## Exercise prompt
Search the data below for the string "columns" and copy all lines where it shows up.

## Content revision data
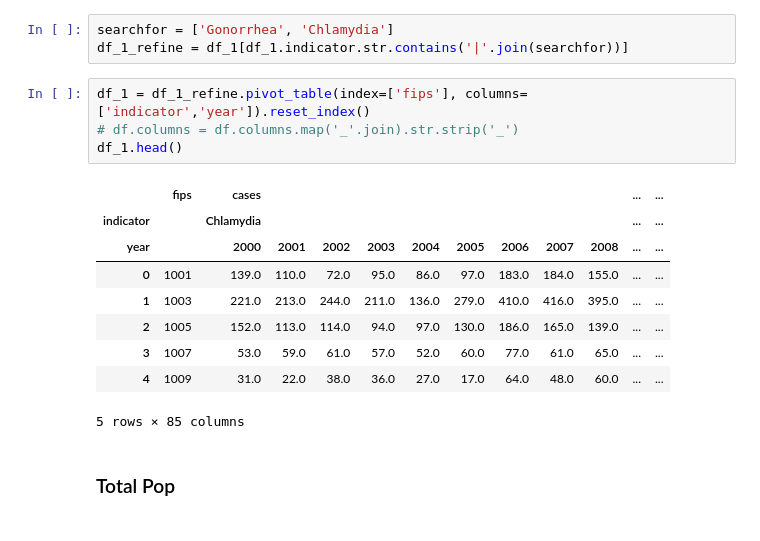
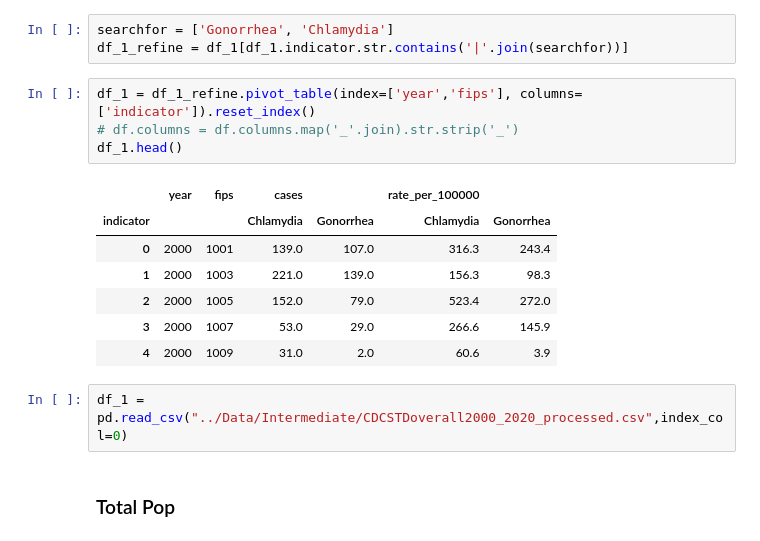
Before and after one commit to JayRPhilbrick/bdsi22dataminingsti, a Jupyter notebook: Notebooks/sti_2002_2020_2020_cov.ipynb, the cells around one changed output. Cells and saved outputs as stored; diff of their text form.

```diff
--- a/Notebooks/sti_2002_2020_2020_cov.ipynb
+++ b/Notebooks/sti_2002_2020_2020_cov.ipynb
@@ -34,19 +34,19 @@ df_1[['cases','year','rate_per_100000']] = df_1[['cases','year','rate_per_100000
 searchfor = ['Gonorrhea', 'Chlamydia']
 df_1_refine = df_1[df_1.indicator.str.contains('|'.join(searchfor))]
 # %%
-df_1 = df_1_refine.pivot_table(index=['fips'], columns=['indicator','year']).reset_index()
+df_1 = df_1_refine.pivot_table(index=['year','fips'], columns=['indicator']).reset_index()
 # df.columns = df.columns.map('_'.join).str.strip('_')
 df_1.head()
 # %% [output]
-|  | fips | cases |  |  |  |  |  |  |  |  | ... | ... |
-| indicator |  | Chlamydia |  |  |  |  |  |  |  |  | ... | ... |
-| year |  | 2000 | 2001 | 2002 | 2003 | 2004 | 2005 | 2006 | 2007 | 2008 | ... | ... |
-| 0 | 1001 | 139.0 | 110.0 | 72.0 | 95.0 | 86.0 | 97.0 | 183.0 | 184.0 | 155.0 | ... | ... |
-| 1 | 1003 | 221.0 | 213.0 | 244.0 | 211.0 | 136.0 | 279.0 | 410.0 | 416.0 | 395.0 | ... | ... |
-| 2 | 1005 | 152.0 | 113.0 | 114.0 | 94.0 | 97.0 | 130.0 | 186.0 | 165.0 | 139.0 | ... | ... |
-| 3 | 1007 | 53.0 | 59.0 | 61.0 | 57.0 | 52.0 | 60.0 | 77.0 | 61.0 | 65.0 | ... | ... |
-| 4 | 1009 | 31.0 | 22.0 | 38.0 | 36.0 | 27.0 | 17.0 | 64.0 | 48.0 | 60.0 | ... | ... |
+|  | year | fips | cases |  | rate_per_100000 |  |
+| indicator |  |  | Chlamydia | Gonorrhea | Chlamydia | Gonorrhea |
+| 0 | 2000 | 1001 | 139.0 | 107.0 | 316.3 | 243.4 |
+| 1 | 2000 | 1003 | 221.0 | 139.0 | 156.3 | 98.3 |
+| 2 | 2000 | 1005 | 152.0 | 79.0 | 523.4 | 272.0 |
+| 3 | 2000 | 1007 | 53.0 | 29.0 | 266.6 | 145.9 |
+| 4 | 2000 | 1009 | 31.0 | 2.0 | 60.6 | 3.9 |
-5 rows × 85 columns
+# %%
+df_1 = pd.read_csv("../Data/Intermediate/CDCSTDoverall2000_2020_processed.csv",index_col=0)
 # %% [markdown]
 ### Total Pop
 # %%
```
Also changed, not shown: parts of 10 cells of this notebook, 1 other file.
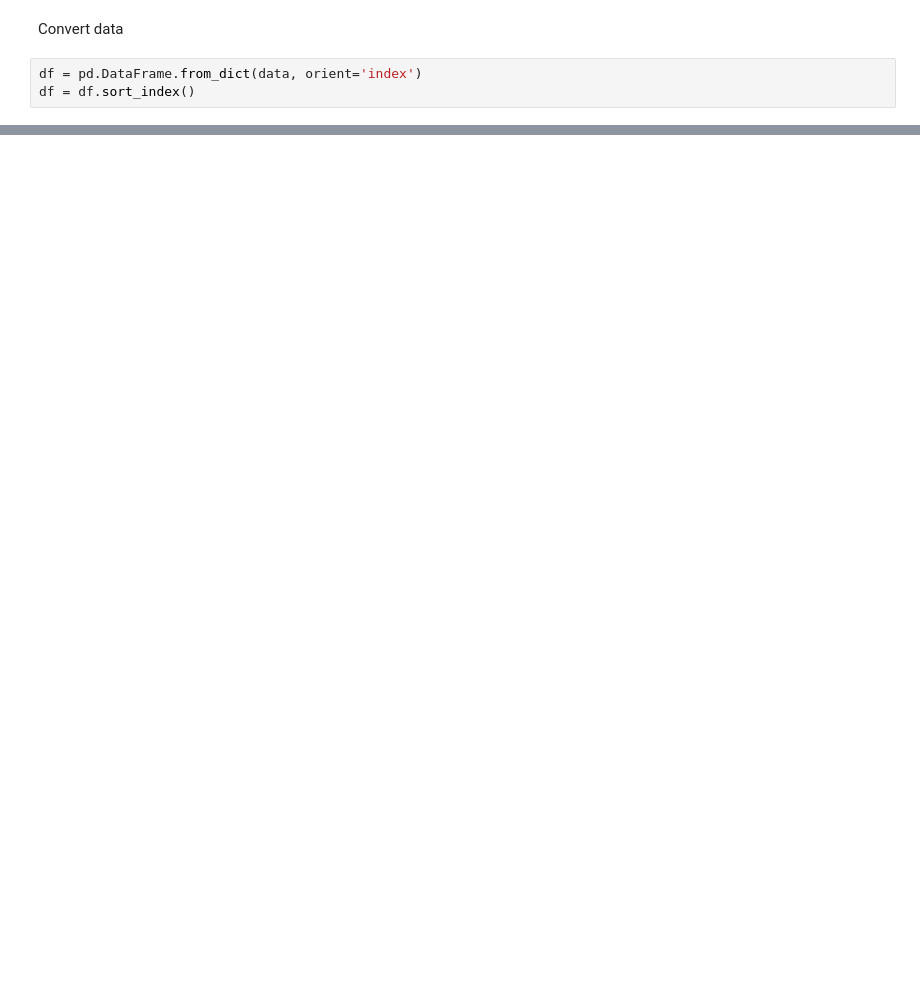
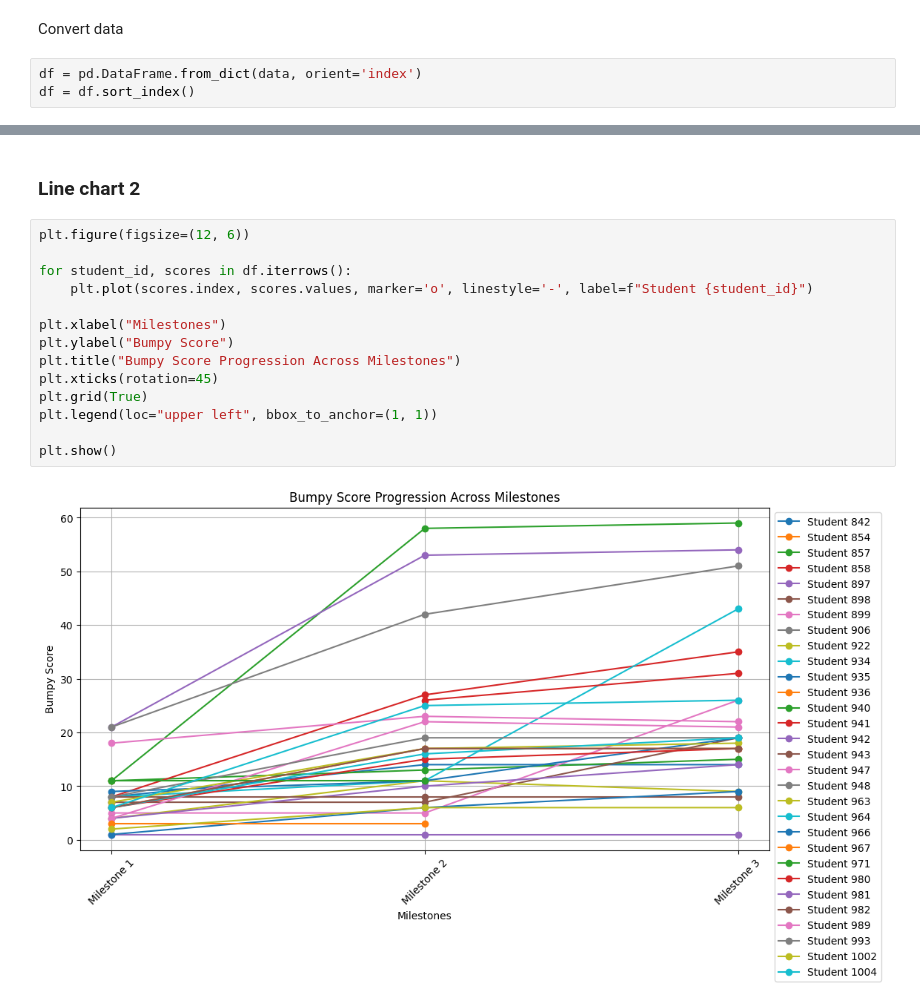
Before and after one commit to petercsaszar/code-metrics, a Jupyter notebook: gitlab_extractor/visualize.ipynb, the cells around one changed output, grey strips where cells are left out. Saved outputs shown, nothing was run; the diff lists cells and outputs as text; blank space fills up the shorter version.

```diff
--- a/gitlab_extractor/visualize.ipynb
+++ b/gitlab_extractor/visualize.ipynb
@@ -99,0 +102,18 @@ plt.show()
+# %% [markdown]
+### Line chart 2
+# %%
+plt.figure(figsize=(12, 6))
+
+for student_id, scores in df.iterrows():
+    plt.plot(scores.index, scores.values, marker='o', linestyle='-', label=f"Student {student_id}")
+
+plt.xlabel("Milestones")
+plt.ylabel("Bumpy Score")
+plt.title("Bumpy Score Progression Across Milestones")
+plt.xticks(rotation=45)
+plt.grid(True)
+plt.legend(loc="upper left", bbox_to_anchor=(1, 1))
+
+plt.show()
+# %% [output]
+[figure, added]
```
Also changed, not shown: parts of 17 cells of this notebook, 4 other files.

## Exercise solution
-df_1 = df_1_refine.pivot_table(index=['fips'], columns=['indicator','year']).reset_index()
+df_1 = df_1_refine.pivot_table(index=['year','fips'], columns=['indicator']).reset_index()
 # df.columns = df.columns.map('_'.join).str.strip('_')
-5 rows × 85 columns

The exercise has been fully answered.